* _Exercise directions_
The response must contain all of the entries, each one repeated exactly.

BEGIN Dataset content

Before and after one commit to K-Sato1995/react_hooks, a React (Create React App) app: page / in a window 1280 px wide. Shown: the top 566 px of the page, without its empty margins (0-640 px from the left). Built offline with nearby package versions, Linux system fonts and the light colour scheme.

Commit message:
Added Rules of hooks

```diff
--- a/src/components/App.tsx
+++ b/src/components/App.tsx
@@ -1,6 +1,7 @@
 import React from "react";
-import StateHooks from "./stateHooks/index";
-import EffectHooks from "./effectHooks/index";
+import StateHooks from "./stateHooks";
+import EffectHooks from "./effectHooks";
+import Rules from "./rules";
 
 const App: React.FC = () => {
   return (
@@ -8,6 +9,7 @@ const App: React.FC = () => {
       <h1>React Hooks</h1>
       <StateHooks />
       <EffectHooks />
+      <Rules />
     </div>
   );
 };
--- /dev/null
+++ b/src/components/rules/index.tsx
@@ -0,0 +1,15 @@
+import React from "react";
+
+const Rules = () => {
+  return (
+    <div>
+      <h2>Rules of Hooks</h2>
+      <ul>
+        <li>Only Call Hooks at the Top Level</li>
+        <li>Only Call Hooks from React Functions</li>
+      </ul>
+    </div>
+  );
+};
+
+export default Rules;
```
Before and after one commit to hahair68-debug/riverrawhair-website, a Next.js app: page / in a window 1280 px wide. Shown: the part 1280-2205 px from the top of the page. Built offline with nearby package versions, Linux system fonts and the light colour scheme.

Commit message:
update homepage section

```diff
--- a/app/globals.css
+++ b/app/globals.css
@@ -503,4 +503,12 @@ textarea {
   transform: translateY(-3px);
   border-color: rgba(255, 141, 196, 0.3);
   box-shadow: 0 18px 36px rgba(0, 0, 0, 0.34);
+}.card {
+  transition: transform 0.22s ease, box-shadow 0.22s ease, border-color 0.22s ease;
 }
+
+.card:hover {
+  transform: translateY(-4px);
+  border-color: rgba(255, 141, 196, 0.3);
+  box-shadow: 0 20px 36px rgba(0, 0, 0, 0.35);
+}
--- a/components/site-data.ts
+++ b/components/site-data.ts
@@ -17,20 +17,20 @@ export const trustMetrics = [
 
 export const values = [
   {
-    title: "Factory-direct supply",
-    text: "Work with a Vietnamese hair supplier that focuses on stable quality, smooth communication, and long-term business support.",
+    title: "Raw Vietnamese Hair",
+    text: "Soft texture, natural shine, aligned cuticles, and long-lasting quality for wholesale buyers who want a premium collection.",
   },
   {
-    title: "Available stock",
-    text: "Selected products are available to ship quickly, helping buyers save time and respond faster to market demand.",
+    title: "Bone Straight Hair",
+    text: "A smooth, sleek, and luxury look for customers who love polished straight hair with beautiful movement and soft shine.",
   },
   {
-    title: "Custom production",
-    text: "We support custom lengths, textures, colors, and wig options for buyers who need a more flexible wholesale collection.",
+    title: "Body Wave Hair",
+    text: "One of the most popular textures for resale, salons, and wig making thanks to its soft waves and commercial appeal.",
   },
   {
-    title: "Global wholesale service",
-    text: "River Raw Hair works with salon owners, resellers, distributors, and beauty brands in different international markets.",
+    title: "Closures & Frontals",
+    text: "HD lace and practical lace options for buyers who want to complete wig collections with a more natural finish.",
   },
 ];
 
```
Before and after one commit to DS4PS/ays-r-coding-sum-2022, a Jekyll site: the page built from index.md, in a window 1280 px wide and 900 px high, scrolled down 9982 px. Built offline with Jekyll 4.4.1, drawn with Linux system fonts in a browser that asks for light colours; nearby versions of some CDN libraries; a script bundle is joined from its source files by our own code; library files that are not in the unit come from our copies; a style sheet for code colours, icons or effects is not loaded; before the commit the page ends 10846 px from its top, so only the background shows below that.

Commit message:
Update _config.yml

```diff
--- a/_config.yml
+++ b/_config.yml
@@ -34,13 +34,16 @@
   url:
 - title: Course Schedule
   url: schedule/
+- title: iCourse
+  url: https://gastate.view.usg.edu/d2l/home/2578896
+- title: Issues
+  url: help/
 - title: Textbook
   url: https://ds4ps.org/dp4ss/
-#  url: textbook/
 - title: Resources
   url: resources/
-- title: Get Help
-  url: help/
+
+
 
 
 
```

END Dataset content

* _Solved problem_
Before and after one commit to K-Sato1995/react_hooks, a React (Create React App) app: page / in a window 1280 px wide. Shown: the top 566 px of the page, without its empty margins (0-640 px from the left). Built offline with nearby package versions, Linux system fonts and the light colour scheme.

Commit message:
Added Rules of hooks

```diff
--- a/src/components/App.tsx
+++ b/src/components/App.tsx
@@ -1,6 +1,7 @@
 import React from "react";
-import StateHooks from "./stateHooks/index";
-import EffectHooks from "./effectHooks/index";
+import StateHooks from "./stateHooks";
+import EffectHooks from "./effectHooks";
+import Rules from "./rules";
 
 const App: React.FC = () => {
   return (
@@ -8,6 +9,7 @@ const App: React.FC = () => {
       <h1>React Hooks</h1>
       <StateHooks />
       <EffectHooks />
+      <Rules />
     </div>
   );
 };
--- /dev/null
+++ b/src/components/rules/index.tsx
@@ -0,0 +1,15 @@
+import React from "react";
+
+const Rules = () => {
+  return (
+    <div>
+      <h2>Rules of Hooks</h2>
+      <ul>
+        <li>Only Call Hooks at the Top Level</li>
+        <li>Only Call Hooks from React Functions</li>
+      </ul>
+    </div>
+  );
+};
+
+export default Rules;
```
Before and after one commit to hahair68-debug/riverrawhair-website, a Next.js app: page / in a window 1280 px wide. Shown: the part 1280-2205 px from the top of the page. Built offline with nearby package versions, Linux system fonts and the light colour scheme.

Commit message:
update homepage section

```diff
--- a/app/globals.css
+++ b/app/globals.css
@@ -503,4 +503,12 @@ textarea {
   transform: translateY(-3px);
   border-color: rgba(255, 141, 196, 0.3);
   box-shadow: 0 18px 36px rgba(0, 0, 0, 0.34);
+}.card {
+  transition: transform 0.22s ease, box-shadow 0.22s ease, border-color 0.22s ease;
 }
+
+.card:hover {
+  transform: translateY(-4px);
+  border-color: rgba(255, 141, 196, 0.3);
+  box-shadow: 0 20px 36px rgba(0, 0, 0, 0.35);
+}
--- a/components/site-data.ts
+++ b/components/site-data.ts
@@ -17,20 +17,20 @@ export const trustMetrics = [
 
 export const values = [
   {
-    title: "Factory-direct supply",
-    text: "Work with a Vietnamese hair supplier that focuses on stable quality, smooth communication, and long-term business support.",
+    title: "Raw Vietnamese Hair",
+    text: "Soft texture, natural shine, aligned cuticles, and long-lasting quality for wholesale buyers who want a premium collection.",
   },
   {
-    title: "Available stock",
-    text: "Selected products are available to ship quickly, helping buyers save time and respond faster to market demand.",
+    title: "Bone Straight Hair",
+    text: "A smooth, sleek, and luxury look for customers who love polished straight hair with beautiful movement and soft shine.",
   },
   {
-    title: "Custom production",
-    text: "We support custom lengths, textures, colors, and wig options for buyers who need a more flexible wholesale collection.",
+    title: "Body Wave Hair",
+    text: "One of the most popular textures for resale, salons, and wig making thanks to its soft waves and commercial appeal.",
   },
   {
-    title: "Global wholesale service",
-    text: "River Raw Hair works with salon owners, resellers, distributors, and beauty brands in different international markets.",
+    title: "Closures & Frontals",
+    text: "HD lace and practical lace options for buyers who want to complete wig collections with a more natural finish.",
   },
 ];
 
```
Before and after one commit to DS4PS/ays-r-coding-sum-2022, a Jekyll site: the page built from index.md, in a window 1280 px wide and 900 px high, scrolled down 9982 px. Built offline with Jekyll 4.4.1, drawn with Linux system fonts in a browser that asks for light colours; nearby versions of some CDN libraries; a script bundle is joined from its source files by our own code; library files that are not in the unit come from our copies; a style sheet for code colours, icons or effects is not loaded; before the commit the page ends 10846 px from its top, so only the background shows below that.

Commit message:
Update _config.yml

```diff
--- a/_config.yml
+++ b/_config.yml
@@ -34,13 +34,16 @@
   url:
 - title: Course Schedule
   url: schedule/
+- title: iCourse
+  url: https://gastate.view.usg.edu/d2l/home/2578896
+- title: Issues
+  url: help/
 - title: Textbook
   url: https://ds4ps.org/dp4ss/
-#  url: textbook/
 - title: Resources
   url: resources/
-- title: Get Help
-  url: help/
+
+
 
 
 
```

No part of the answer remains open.